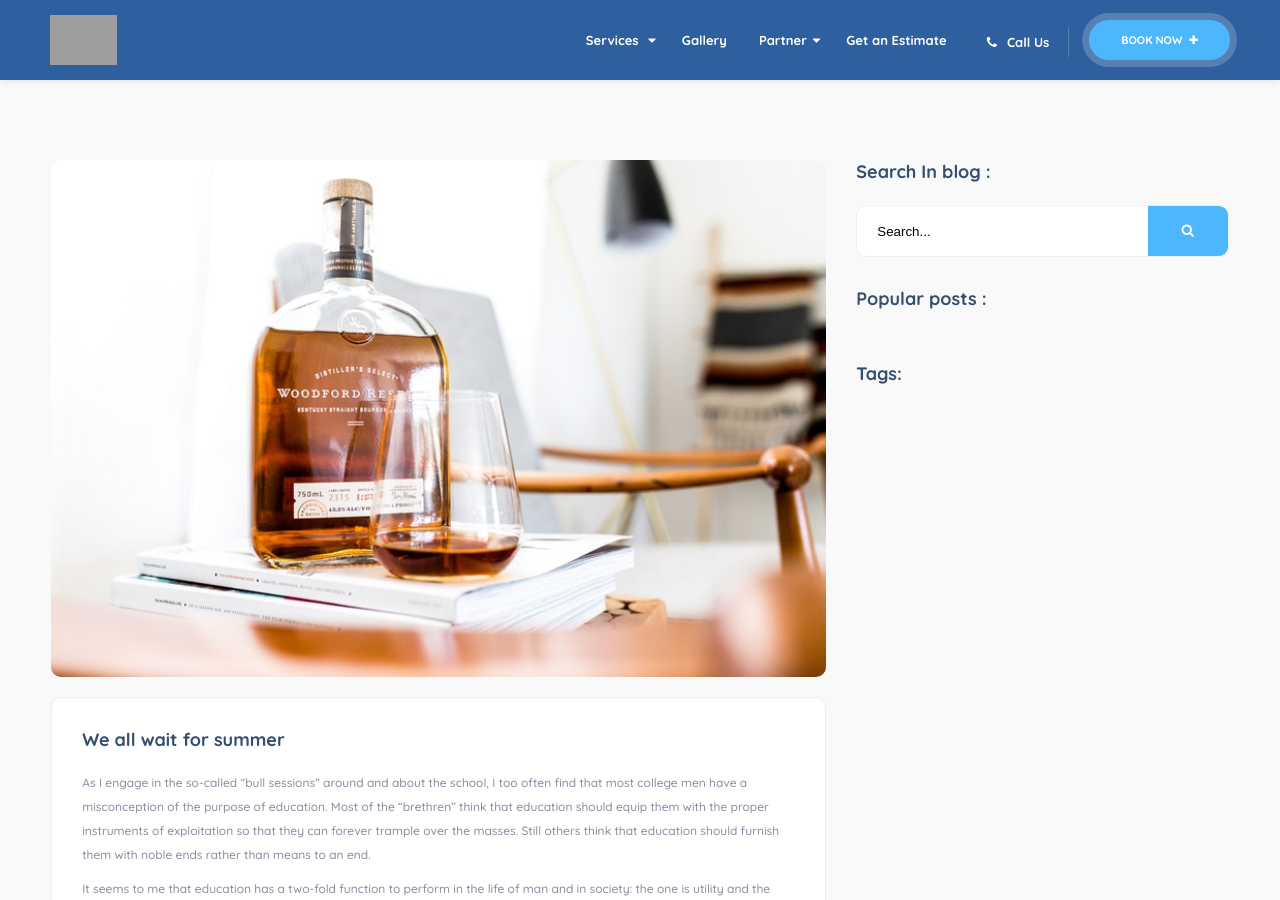
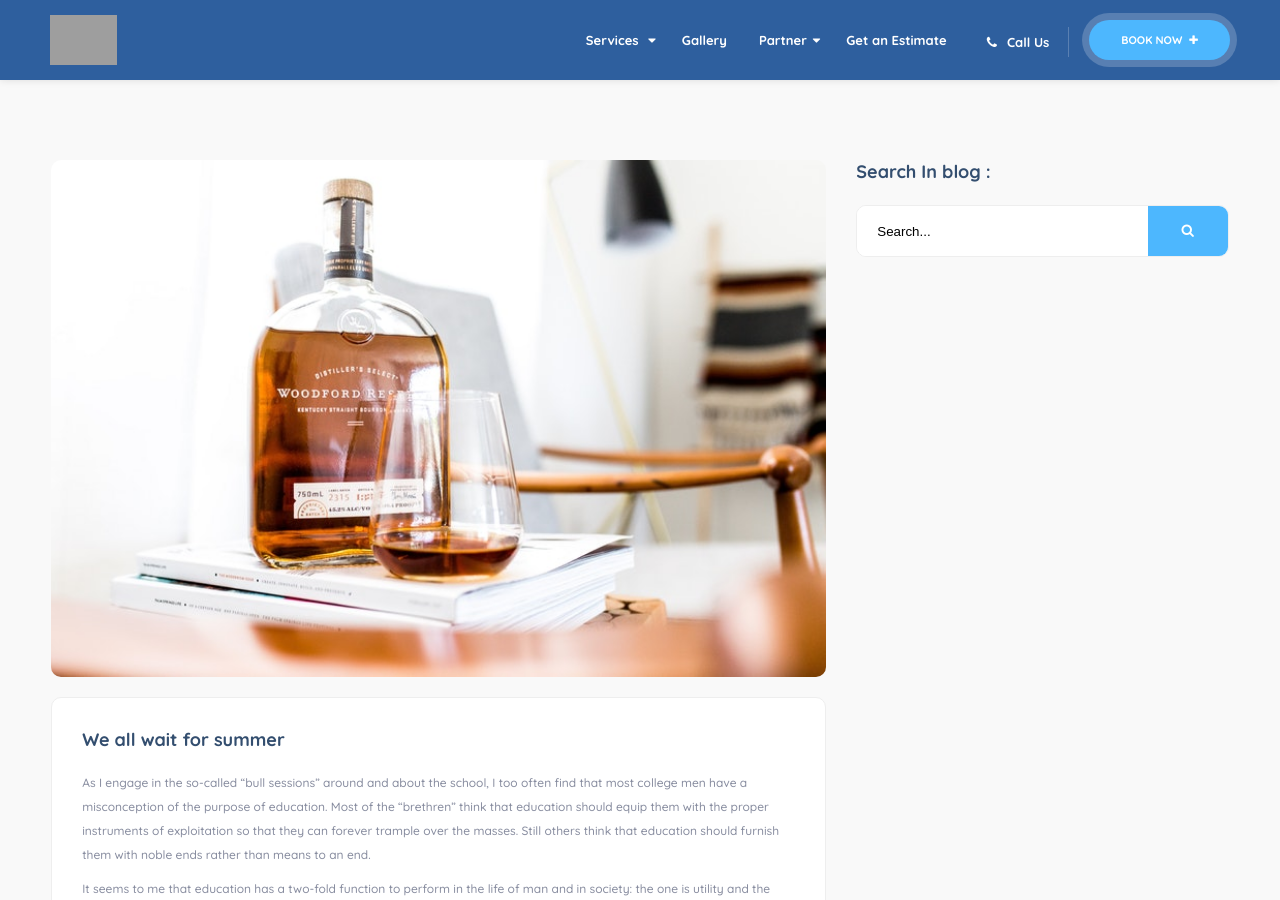
Before and after one commit to movingblog/Final, a Jekyll site: the page built from _posts/2018-01-12-we-all-wait-for-summer.md, in a window 1280 px wide and 900 px high. Built offline with Jekyll 4.4.1, drawn with Linux system fonts in a browser that asks for light colours; grey boxes are pictures that could not be loaded.

Commit message:
Update post.html

```diff
--- a/_layouts/post.html
+++ b/_layouts/post.html
@@ -105,7 +105,7 @@
                                         <!--box-widget-item -->
                                         <div class="box-widget-item fl-wrap">
                                             <div class="box-widget-item-header">
-                                                <h3>Popular posts : </h3>
+                                             <!--   <h3>Popular posts : </h3>-->
                                             </div>
                                             <!-- <div class="box-widget widget-posts blog-widgets"> -->
                                                 <!-- <div class="box-widget-content"> -->
@@ -144,19 +144,7 @@
                                         </div>
                                         <!--box-widget-item end -->
                                         <!--box-widget-item -->
-                                        <div class="box-widget-item fl-wrap">
-                                            <div class="box-widget-item-header">
-                                                <h3>Tags: </h3>
-                                            </div>
-                                            <!-- <div class="list-single-tags tags-stylwrap"> -->
-                                                <!-- <a href="#">Event</a> -->
-                                                <!-- <a href="#">Design</a> -->
-                                                <!-- <a href="#">Photography</a> -->
-                                                <!-- <a href="#">Trends</a> -->
-                                                <!-- <a href="#">Video</a> -->
-                                                <!-- <a href="#">News</a>                                                                                -->
-                                            <!-- </div> -->
-                                        </div>
+
                                         <!--box-widget-item end -->
                                         <!--box-widget-item -->
 
```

- [Work to complete]: If a line in the records has the word "class", copy that line.

- [Task solution]:
                                         <div class="box-widget-item fl-wrap">
                                             <div class="box-widget-item-header">
                                             <!-- <div class="box-widget widget-posts blog-widgets"> -->
                                                 <!-- <div class="box-widget-content"> -->
-                                        <div class="box-widget-item fl-wrap">
-                                            <div class="box-widget-item-header">
-                                            <!-- <div class="list-single-tags tags-stylwrap"> -->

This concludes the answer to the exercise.